**What to produce:** Look through the data below. Show each line where the string "User" occurs.

---------- Entries provided ----------

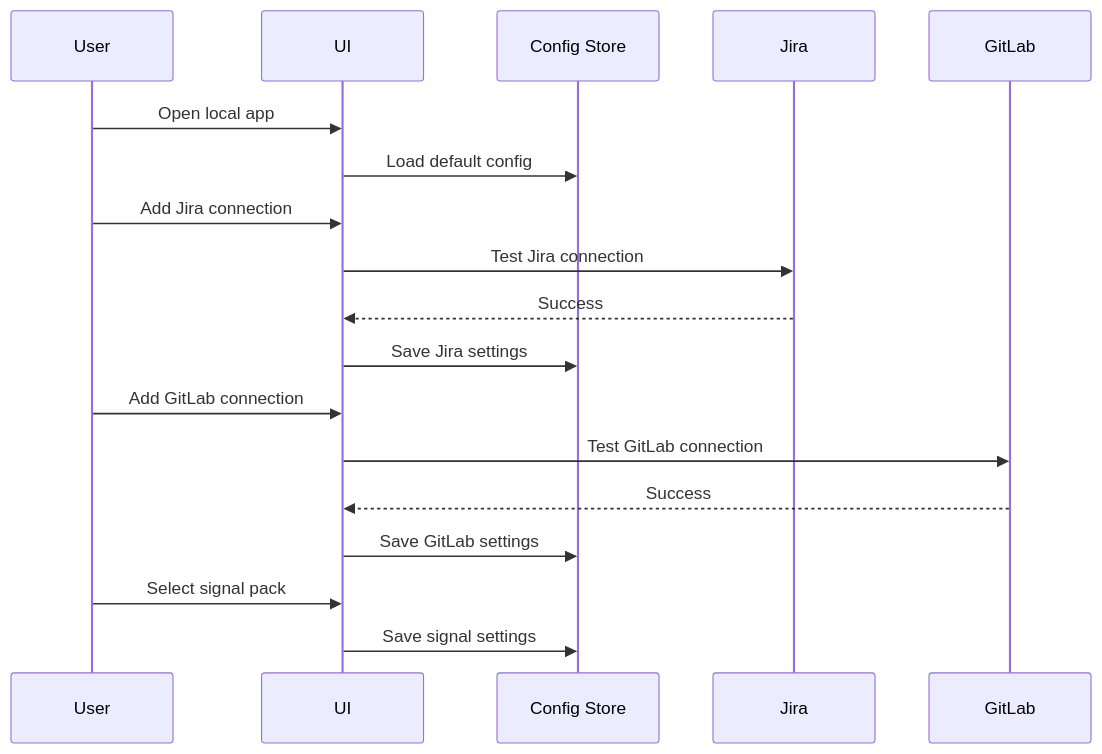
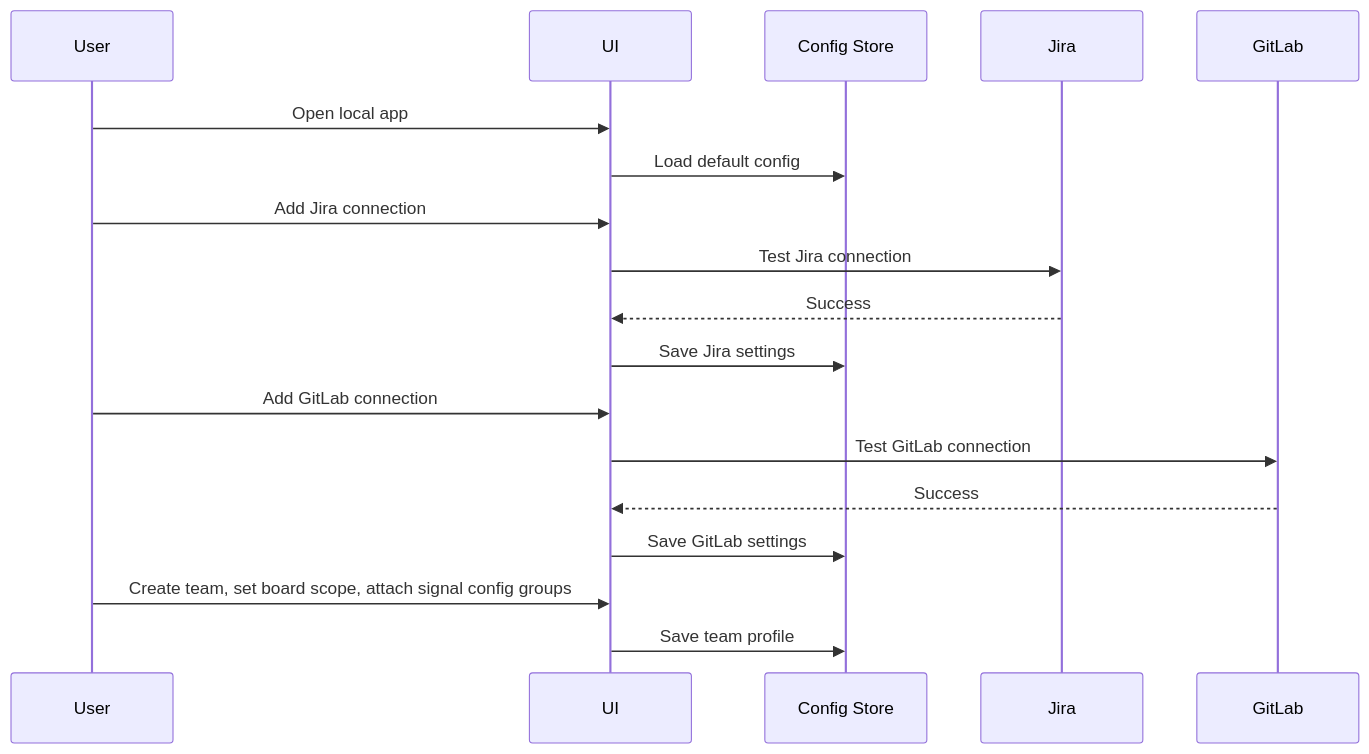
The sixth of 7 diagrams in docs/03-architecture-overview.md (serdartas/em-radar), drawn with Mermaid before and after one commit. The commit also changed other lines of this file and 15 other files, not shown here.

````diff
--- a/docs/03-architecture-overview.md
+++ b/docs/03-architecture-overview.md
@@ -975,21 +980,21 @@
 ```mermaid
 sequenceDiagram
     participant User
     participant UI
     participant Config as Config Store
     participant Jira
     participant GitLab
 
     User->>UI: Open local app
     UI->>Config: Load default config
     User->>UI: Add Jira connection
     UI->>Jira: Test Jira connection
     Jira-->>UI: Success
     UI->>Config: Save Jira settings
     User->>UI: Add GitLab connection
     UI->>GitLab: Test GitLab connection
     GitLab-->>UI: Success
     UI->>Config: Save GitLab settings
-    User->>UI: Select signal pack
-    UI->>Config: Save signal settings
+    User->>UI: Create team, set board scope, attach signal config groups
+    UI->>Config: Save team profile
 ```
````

----------

**Result below:**
     participant User
     User->>UI: Open local app
     User->>UI: Add Jira connection
     User->>UI: Add GitLab connection
-    User->>UI: Select signal pack
+    User->>UI: Create team, set board scope, attach signal config groups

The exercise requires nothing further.